  1. ^ Evans (1932) states, in a table on pg 23, the number of papilionids in the Indian subcontinent as 90; 15 species being found in Ceylon, 19 in South India, 6 in Baluchistan, 11 in Chitral, 31 in the Western Himalayas, 69 in Northeast India, 50 in Southern Burma and 13 in the Andaman and Nicobar islands. Wynter-Blyth (1957) gives a modified version of the same table on p. 12, where the overall number of species is 94; with differences being in total number of species for Northeast Himalayas (62) and Burma (66). The present list is based on the IUCN red data book, with corrections made by subsequent editors especially in the Parnassiinae.

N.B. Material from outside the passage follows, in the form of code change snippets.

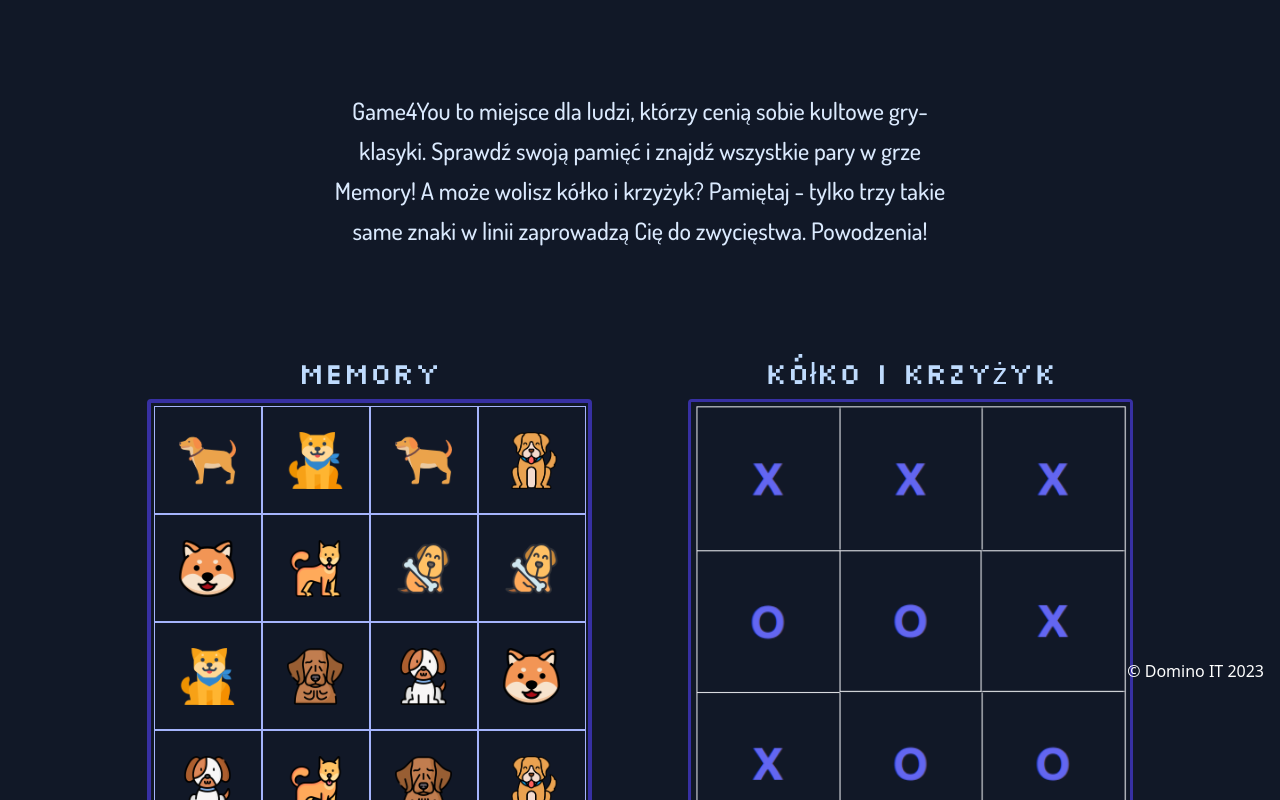
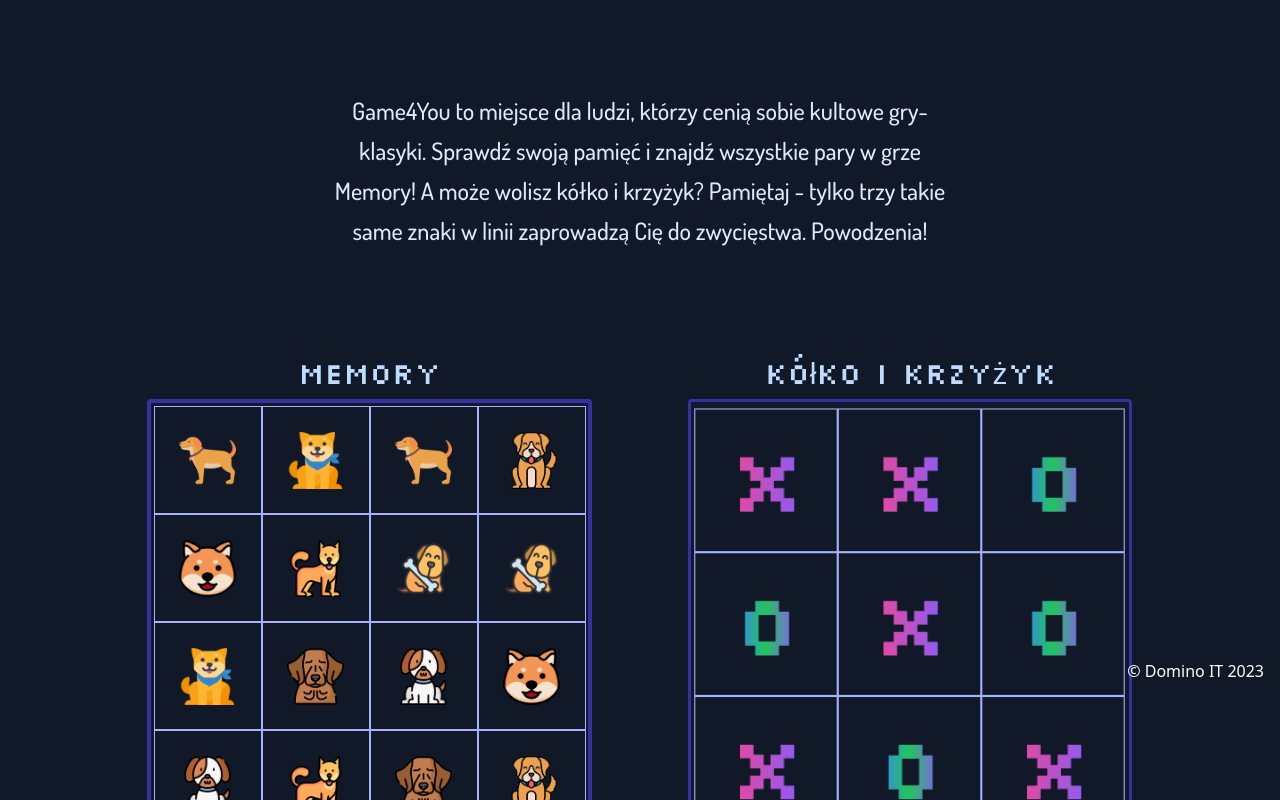
Before and after one commit to DominoxB/Game4You, a Vue app: page / in a window 1280 px wide. Shown: the part 117-917 px from the top of the page. Built offline with nearby package versions, Linux system fonts and the light colour scheme; a web font is replaced by a local one; what tailwindcss-animated would draw is missing.

Commit message:
feat: add intro video for tictactoe

```diff
--- a/src/components/atoms/HomeContent.vue
+++ b/src/components/atoms/HomeContent.vue
@@ -20,9 +20,9 @@
         <div class="cursor-pointer w-[445px] h-[445px]" @mouseover="hoverTicTacToe = true" @mouseleave="hoverTicTacToe = false">
           <span>Kółko i krzyżyk</span>
           <video width="445" height="445" autoplay v-if="hoverTicTacToe" class="mt-2">
-            <source src="">
+            <source src="../videos/tictactoe.mp4">
           </video>
-          <img src="@/components/images/tictac.png" alt="Memory Game"
+          <img src="@/components/images/tictactoe.png" alt="Memory Game"
             class="border-[3px] border-indigo-800 rounded mt-2" v-else />
         </div>
       </router-link>
```
Also changed, not shown: 1 other file (tests, documents, lock files or other folders).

  2. ^ Kunte (2000) on p. 55 mentions a total of 107 species with 19 in peninsular India.
  3. ^ Kunte, Krushnamegh (2000). Butterflies of Peninsular India. India, A Lifescape. Hyderabad, India: Universities Press. pp. 55–58, chapter 5.1. ISBN 978-8173713545. 
  4. ^ Clarke, C.A.; Sheppard, P.M. & Thornton, I.W.B. The Genetics of the Mimetic Butterfly Papilio memnon L. Philosophical Transactions of the Royal Society, London. (B - Biological Sciences) 22 August 1968 vol. 254 no. 791 37-89. Abstract. Accessed on 20 Jan 2010.
  5. ^ Clarke, C.A. & Sheppard, P.M. The Genetics of the Mimetic Butterfly Papilio polytes L. Philosophical Transactions of the Royal Society, London. (Series B, Biological Sciences) Vol. 263, No. 855 (16 Mar. 1972), pp. 431-458. Abstract. Accessed on 20 Jan 2010.
  6. ^ Kehimkar, Isaac (2009). The Book of Indian Butterflies. Mumbai: Bombay Natural History Society. p. 38; 497. ISBN 978-0-19-569620-2. Retrieved 21 October 2010. 
  7. ^ a b c d e f g h i j k l m n o p q r s t u Scientific names all corrected as per Häuser, Christoph L.; de Jong, Rienk; Lamas, Gerardo; Robbins, Robert K.; Smith, Campbell; Vane-Wright, Richard I. (28 July 2005). "Papilionidae – revised GloBIS/GART species checklist (2nd draft)". Retrieved 8 November 2010. 
  8. ^ White, A. (1842): Notice of two New Species of Papilio from Penang, presented to the British Museum by Sir Wm. Norris. - The Entomologist 1 (17), pp. 280.[1].


Woodcut of red Helen (Papilio helenus) from C. T. Bingham's The Fauna of British India, Including Ceylon and Burma volume on butterflies